The value of Vietnam’s pangasius shipments to the United States fell 9.7 percent year on year to nearly USD 320 million (EUR 261 million) during January-November 2017. Vietnam’s Association of Seafood Producers and Exporters (VASEP) earlier this month attributed the drop to U.S. higher anti-dumping tariffs and stringent inspections against Vietnamese products.
The United States is the top destination for pangasius from Vietnam, but the country is shifting its exports to China as the U.S. institutes more protectionist trade measures.
About 90 percent of pangasius imported by the United States is from Vietnam, but its more widespread acceptance in the U.S. market was beginning to threaten U.S. catfish growers and wholesalers, who pushed for political changes to discourage imports of foreign catfish species such as pangasius, according to Thong.
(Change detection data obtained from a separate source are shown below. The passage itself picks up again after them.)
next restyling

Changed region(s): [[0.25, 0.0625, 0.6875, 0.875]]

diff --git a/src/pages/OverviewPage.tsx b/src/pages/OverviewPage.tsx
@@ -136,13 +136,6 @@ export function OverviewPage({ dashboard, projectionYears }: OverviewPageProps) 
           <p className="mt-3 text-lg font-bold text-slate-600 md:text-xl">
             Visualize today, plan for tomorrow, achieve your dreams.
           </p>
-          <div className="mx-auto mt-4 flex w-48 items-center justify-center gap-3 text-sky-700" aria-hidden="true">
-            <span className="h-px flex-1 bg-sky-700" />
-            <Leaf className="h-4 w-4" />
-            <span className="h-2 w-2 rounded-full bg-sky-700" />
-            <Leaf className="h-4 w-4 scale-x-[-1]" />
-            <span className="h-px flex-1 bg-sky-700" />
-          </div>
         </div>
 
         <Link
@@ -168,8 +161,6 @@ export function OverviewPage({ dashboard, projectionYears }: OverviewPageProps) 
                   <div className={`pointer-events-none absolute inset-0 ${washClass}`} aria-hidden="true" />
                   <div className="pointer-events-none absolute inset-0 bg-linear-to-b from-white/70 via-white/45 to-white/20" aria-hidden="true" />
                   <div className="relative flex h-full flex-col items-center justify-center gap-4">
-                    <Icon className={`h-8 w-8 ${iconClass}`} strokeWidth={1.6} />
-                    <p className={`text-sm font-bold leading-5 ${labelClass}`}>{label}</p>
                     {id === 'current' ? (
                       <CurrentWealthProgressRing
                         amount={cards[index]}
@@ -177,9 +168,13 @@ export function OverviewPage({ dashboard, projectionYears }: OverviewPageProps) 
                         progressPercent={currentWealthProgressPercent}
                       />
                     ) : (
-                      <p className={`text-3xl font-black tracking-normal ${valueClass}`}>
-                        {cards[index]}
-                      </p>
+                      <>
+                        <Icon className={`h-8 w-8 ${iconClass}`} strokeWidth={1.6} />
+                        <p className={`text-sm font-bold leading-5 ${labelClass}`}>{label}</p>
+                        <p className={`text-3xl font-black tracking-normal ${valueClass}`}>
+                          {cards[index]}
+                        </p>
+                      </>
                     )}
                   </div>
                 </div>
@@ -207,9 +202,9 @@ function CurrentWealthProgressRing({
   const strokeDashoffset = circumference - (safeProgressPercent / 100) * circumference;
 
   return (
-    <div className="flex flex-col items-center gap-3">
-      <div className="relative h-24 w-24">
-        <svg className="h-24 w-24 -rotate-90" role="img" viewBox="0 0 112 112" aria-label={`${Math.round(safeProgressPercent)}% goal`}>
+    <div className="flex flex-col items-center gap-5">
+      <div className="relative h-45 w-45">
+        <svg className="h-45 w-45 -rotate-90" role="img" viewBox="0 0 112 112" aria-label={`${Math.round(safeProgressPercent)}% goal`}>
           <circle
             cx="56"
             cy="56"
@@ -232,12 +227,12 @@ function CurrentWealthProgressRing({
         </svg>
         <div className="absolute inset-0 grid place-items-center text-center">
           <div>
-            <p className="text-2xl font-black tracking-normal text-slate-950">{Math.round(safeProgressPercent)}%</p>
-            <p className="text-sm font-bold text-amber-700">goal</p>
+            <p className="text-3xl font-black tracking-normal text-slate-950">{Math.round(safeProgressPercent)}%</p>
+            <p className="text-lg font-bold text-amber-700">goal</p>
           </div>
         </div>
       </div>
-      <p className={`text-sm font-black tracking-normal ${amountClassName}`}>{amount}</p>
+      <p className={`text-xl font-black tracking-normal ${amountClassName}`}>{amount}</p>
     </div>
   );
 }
Vietnam had already filed two complaints to WTO over U.S. anti-dumping measures on certain shrimp from Vietnam. The shrimp dispute between the two countries began in 2010 but only ended in 2016 when the United States agreed to remove duties on Vietnamese shrimp exporter Minh Phu Seafood Corp. and to refund duty deposits the Vietnamese firm had paid.
VIETNAM SHRIMP SALES TO GO ON THE RISE IN QIV
After a reduction in the first quarter, Vietnam’s shrimp exports in QII and QIII/2017 showed the possitive growth. Of that, exports in QII increased by 52% over QI, exports in QIII increased by 25% over QII and 90% over QI. Vietnam’s shrimp exports in the first nine months of the year reached US$2.7 billion; up 21.4% over the same period in 2016.
VIETNAM PANGASIUS SALES TO BRAZIL JUMPED
As of 15th Oct 2017, Vietnam’s pangasius exports to Brazil totaled US$79.6 million, up 66.2% over the same period last year. This is considered as one of the potential importing markets of Vietnam with the good growth. In particular, in September 2017, exports to the market hit US$6.73 million, up 103.3% over the same period last year. Sales to the market reached the highest growth in the first three quarters of this year.